• [Problem] Take from the material every line containing the string "Typography" and copy it.

• [Data shown]
----
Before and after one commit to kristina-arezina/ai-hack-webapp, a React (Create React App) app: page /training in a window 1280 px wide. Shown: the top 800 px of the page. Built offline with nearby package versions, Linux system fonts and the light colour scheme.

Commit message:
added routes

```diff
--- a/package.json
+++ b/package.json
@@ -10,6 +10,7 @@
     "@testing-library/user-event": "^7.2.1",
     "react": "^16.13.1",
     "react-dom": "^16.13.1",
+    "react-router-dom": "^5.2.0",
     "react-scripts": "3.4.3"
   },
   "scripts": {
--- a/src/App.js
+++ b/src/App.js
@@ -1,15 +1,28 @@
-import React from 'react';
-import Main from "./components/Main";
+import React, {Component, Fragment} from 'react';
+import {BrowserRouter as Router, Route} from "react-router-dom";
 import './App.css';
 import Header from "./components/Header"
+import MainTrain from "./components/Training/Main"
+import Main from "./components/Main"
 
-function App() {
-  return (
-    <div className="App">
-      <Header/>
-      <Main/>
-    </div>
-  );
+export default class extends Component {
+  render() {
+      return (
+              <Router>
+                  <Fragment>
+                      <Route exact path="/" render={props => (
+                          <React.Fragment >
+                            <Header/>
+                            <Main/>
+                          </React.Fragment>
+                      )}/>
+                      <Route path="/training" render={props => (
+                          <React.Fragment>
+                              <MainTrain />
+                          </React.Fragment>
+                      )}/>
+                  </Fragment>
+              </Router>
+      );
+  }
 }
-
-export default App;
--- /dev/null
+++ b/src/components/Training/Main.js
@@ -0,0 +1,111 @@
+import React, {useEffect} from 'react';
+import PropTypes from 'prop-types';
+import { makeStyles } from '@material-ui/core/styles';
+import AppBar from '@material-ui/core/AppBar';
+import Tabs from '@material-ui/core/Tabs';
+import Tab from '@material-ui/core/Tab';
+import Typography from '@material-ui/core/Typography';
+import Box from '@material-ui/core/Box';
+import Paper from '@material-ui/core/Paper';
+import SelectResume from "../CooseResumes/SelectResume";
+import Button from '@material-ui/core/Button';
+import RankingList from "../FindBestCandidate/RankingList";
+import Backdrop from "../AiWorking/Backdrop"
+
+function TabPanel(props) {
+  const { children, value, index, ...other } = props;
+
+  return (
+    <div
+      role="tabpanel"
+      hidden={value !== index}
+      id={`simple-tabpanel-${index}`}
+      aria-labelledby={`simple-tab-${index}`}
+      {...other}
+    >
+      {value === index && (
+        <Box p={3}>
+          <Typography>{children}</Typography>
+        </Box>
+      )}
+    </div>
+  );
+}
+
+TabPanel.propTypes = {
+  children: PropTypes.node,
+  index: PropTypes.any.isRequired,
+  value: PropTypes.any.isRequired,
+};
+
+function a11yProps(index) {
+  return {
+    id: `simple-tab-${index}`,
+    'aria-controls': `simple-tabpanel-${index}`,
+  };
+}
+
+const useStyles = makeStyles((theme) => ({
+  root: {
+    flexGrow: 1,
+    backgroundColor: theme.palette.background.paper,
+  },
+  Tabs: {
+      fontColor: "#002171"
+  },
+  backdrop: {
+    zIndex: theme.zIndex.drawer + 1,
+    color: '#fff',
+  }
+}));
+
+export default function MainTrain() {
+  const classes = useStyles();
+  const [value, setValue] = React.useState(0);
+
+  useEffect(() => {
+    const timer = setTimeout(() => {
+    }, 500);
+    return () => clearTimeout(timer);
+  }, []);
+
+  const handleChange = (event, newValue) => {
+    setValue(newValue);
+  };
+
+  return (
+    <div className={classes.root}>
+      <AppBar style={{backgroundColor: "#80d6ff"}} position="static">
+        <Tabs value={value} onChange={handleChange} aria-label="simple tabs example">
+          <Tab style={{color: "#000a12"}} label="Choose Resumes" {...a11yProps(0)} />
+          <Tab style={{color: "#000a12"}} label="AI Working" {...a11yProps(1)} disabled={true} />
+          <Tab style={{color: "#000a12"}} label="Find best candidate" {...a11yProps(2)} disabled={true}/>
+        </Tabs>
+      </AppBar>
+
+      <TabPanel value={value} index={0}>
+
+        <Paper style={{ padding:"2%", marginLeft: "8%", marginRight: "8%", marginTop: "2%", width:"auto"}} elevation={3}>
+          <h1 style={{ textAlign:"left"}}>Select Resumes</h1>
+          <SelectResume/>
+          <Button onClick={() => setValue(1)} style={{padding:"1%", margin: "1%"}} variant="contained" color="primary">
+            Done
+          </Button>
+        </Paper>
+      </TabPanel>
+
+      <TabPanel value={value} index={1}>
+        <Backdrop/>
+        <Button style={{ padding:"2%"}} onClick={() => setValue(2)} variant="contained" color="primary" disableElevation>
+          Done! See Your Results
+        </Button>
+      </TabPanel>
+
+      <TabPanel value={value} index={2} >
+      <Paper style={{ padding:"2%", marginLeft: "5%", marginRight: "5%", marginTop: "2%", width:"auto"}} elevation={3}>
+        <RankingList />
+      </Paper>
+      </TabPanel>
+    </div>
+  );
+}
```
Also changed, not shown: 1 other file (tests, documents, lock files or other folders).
----
• [Answer to the exercise]
+import Typography from '@material-ui/core/Typography';
+          <Typography>{children}</Typography>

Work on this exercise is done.